Title insurance on a condo would be primarily to make sure that the person you are buying the property from actually owned the unit, and that there are no encumbrances against the property that you do not intend to be there after you buy.  To verify that otherwise you would need to go down to the Pierce County recorder (or website) and check the grantor/grantee index from the time of the creation of that unit, and if you made a mistake the loss would be yours.

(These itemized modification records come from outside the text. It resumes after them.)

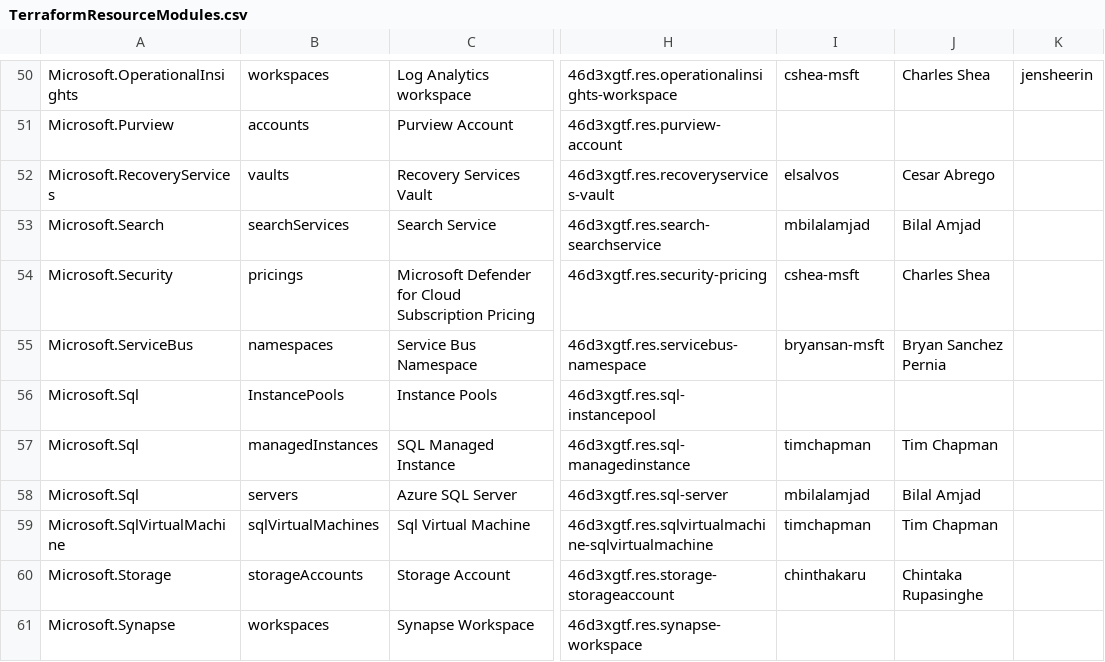
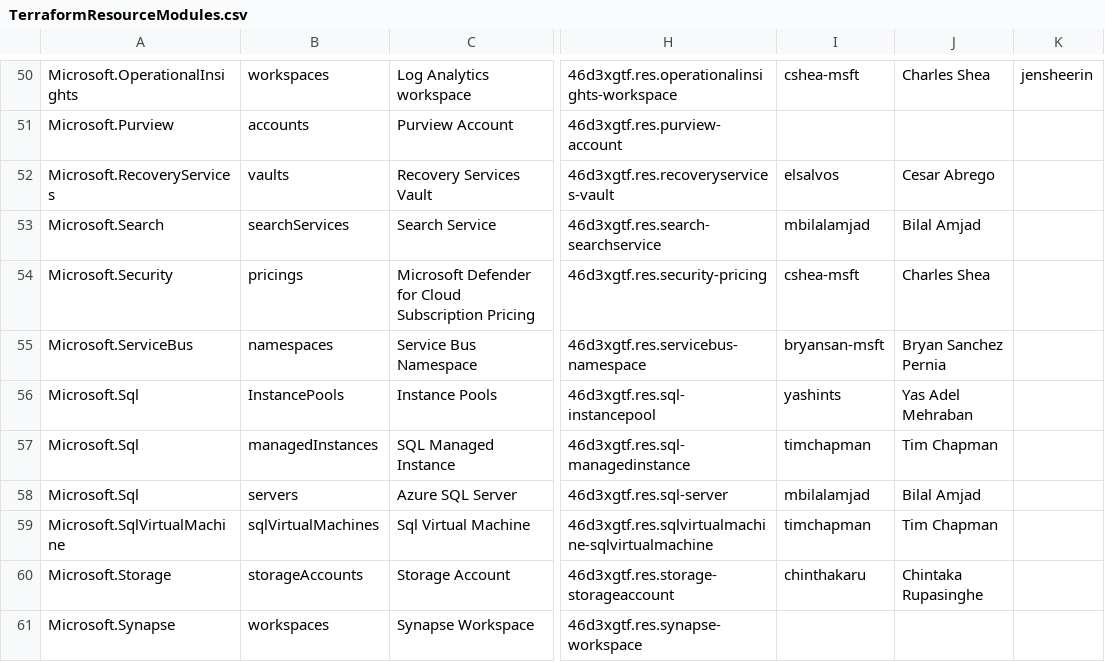
Before and after one commit to Azure/Azure-Verified-Modules, a CSV file: docs/static/module-indexes/TerraformResourceModules.csv, drawn as a sheet; only a part is shown, gaps mark what is left out; the diff covers the shown part only; the diff names each change by its address in the sheet, - before the commit and + after, or states it on an @@ line.

```diff
--- a/docs/static/module-indexes/TerraformResourceModules.csv
+++ b/docs/static/module-indexes/TerraformResourceModules.csv
-I56: (empty)
+I56: yashints
-J56: (empty)
+J56: Yas Adel Mehraban
```
Also changed, not shown: 16 edited cells elsewhere in this file.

Title insurance can cover other things too, but on a condo unit that would be the main thing.  It would be foolish, IMHO, to not get title insurance, even though it is somewhat of a ripoff.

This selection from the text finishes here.